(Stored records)
····················

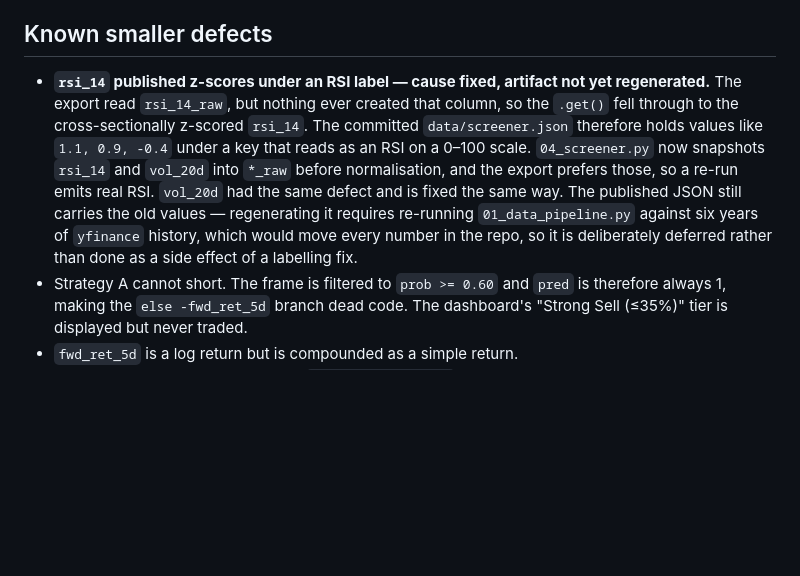
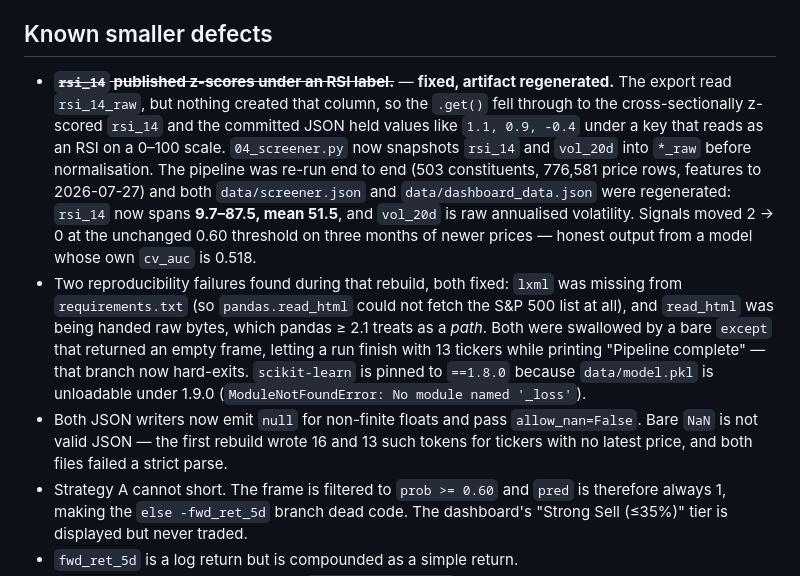
Before and after one commit to siddeepak2023/siddeepak2023.github.io, a Markdown page: quant-edge/README.md, the part around the change. Drawn GitHub-style; blank space fills up the shorter version.

Commit message:
Quant Edge README: record the RSI defect as fixed and the artifacts as regenerated
The Known-defects entry still said 'cause fixed, artifact not yet regenerated'
and described the committed JSON as holding z-scores. Both artifacts were
regenerated this session, so that entry was itself the stale surface. Now
records the measured result (rsi_14 9.7-87.5, mean 51.5), the 2 -> 0 signal
change at an unchanged threshold, and the three reproducibility bugs the rebuild
exposed: missing lxml, read_html handed bytes, and the sklearn pickle pin.

```diff
--- a/quant-edge/README.md
+++ b/quant-edge/README.md
@@ -87,16 +87,26 @@ sampler seed, so `best_params` is not reproducible across runs.
 
 ## Known smaller defects
 
-- **`rsi_14` published z-scores under an RSI label — cause fixed, artifact not yet
-  regenerated.** The export read `rsi_14_raw`, but nothing ever created that column, so the
-  `.get()` fell through to the cross-sectionally z-scored `rsi_14`. The committed
-  `data/screener.json` therefore holds values like `1.1, 0.9, -0.4` under a key that reads
-  as an RSI on a 0–100 scale. `04_screener.py` now snapshots `rsi_14` and `vol_20d` into
-  `*_raw` before normalisation, and the export prefers those, so a re-run emits real RSI.
-  `vol_20d` had the same defect and is fixed the same way. The published JSON still carries
-  the old values — regenerating it requires re-running `01_data_pipeline.py` against six
-  years of `yfinance` history, which would move every number in the repo, so it is
-  deliberately deferred rather than done as a side effect of a labelling fix.
+- ~~**`rsi_14` published z-scores under an RSI label.**~~ — **fixed, artifact regenerated.**
+  The export read `rsi_14_raw`, but nothing created that column, so the `.get()` fell through
+  to the cross-sectionally z-scored `rsi_14` and the committed JSON held values like
+  `1.1, 0.9, -0.4` under a key that reads as an RSI on a 0–100 scale. `04_screener.py` now
+  snapshots `rsi_14` and `vol_20d` into `*_raw` before normalisation. The pipeline was re-run
+  end to end (503 constituents, 776,581 price rows, features to 2026-07-27) and both
+  `data/screener.json` and `data/dashboard_data.json` were regenerated: `rsi_14` now spans
+  **9.7–87.5, mean 51.5**, and `vol_20d` is raw annualised volatility. Signals moved 2 → 0 at
+  the unchanged 0.60 threshold on three months of newer prices — honest output from a model
+  whose own `cv_auc` is 0.518.
+- Two reproducibility failures found during that rebuild, both fixed:
+  `lxml` was missing from `requirements.txt` (so `pandas.read_html` could not fetch the S&P
+  500 list at all), and `read_html` was being handed raw bytes, which pandas ≥ 2.1 treats as a
+  *path*. Both were swallowed by a bare `except` that returned an empty frame, letting a run
+  finish with 13 tickers while printing "Pipeline complete" — that branch now hard-exits.
+  `scikit-learn` is pinned to `==1.8.0` because `data/model.pkl` is unloadable under 1.9.0
+  (`ModuleNotFoundError: No module named '_loss'`).
+- Both JSON writers now emit `null` for non-finite floats and pass `allow_nan=False`. Bare
+  `NaN` is not valid JSON — the first rebuild wrote 16 and 13 such tokens for tickers with no
+  latest price, and both files failed a strict parse.
 - Strategy A cannot short. The frame is filtered to `prob >= 0.60` and `pred` is
   therefore always 1, making the `else -fwd_ret_5d` branch dead code. The dashboard's
   "Strong Sell (≤35%)" tier is displayed but never traded.
```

····················

Leave out the images and copy every record above exactly.

COMPLETED EXERCISE:
Before and after one commit to siddeepak2023/siddeepak2023.github.io, a Markdown page: quant-edge/README.md, the part around the change. Drawn GitHub-style; blank space fills up the shorter version.

Commit message:
Quant Edge README: record the RSI defect as fixed and the artifacts as regenerated
The Known-defects entry still said 'cause fixed, artifact not yet regenerated'
and described the committed JSON as holding z-scores. Both artifacts were
regenerated this session, so that entry was itself the stale surface. Now
records the measured result (rsi_14 9.7-87.5, mean 51.5), the 2 -> 0 signal
change at an unchanged threshold, and the three reproducibility bugs the rebuild
exposed: missing lxml, read_html handed bytes, and the sklearn pickle pin.

```diff
--- a/quant-edge/README.md
+++ b/quant-edge/README.md
@@ -87,16 +87,26 @@ sampler seed, so `best_params` is not reproducible across runs.
 
 ## Known smaller defects
 
-- **`rsi_14` published z-scores under an RSI label — cause fixed, artifact not yet
-  regenerated.** The export read `rsi_14_raw`, but nothing ever created that column, so the
-  `.get()` fell through to the cross-sectionally z-scored `rsi_14`. The committed
-  `data/screener.json` therefore holds values like `1.1, 0.9, -0.4` under a key that reads
-  as an RSI on a 0–100 scale. `04_screener.py` now snapshots `rsi_14` and `vol_20d` into
-  `*_raw` before normalisation, and the export prefers those, so a re-run emits real RSI.
-  `vol_20d` had the same defect and is fixed the same way. The published JSON still carries
-  the old values — regenerating it requires re-running `01_data_pipeline.py` against six
-  years of `yfinance` history, which would move every number in the repo, so it is
-  deliberately deferred rather than done as a side effect of a labelling fix.
+- ~~**`rsi_14` published z-scores under an RSI label.**~~ — **fixed, artifact regenerated.**
+  The export read `rsi_14_raw`, but nothing created that column, so the `.get()` fell through
+  to the cross-sectionally z-scored `rsi_14` and the committed JSON held values like
+  `1.1, 0.9, -0.4` under a key that reads as an RSI on a 0–100 scale. `04_screener.py` now
+  snapshots `rsi_14` and `vol_20d` into `*_raw` before normalisation. The pipeline was re-run
+  end to end (503 constituents, 776,581 price rows, features to 2026-07-27) and both
+  `data/screener.json` and `data/dashboard_data.json` were regenerated: `rsi_14` now spans
+  **9.7–87.5, mean 51.5**, and `vol_20d` is raw annualised volatility. Signals moved 2 → 0 at
+  the unchanged 0.60 threshold on three months of newer prices — honest output from a model
+  whose own `cv_auc` is 0.518.
+- Two reproducibility failures found during that rebuild, both fixed:
+  `lxml` was missing from `requirements.txt` (so `pandas.read_html` could not fetch the S&P
+  500 list at all), and `read_html` was being handed raw bytes, which pandas ≥ 2.1 treats as a
+  *path*. Both were swallowed by a bare `except` that returned an empty frame, letting a run
+  finish with 13 tickers while printing "Pipeline complete" — that branch now hard-exits.
+  `scikit-learn` is pinned to `==1.8.0` because `data/model.pkl` is unloadable under 1.9.0
+  (`ModuleNotFoundError: No module named '_loss'`).
+- Both JSON writers now emit `null` for non-finite floats and pass `allow_nan=False`. Bare
+  `NaN` is not valid JSON — the first rebuild wrote 16 and 13 such tokens for tickers with no
+  latest price, and both files failed a strict parse.
 - Strategy A cannot short. The frame is filtered to `prob >= 0.60` and `pred` is
   therefore always 1, making the `else -fwd_ret_5d` branch dead code. The dashboard's
   "Strong Sell (≤35%)" tier is displayed but never traded.
```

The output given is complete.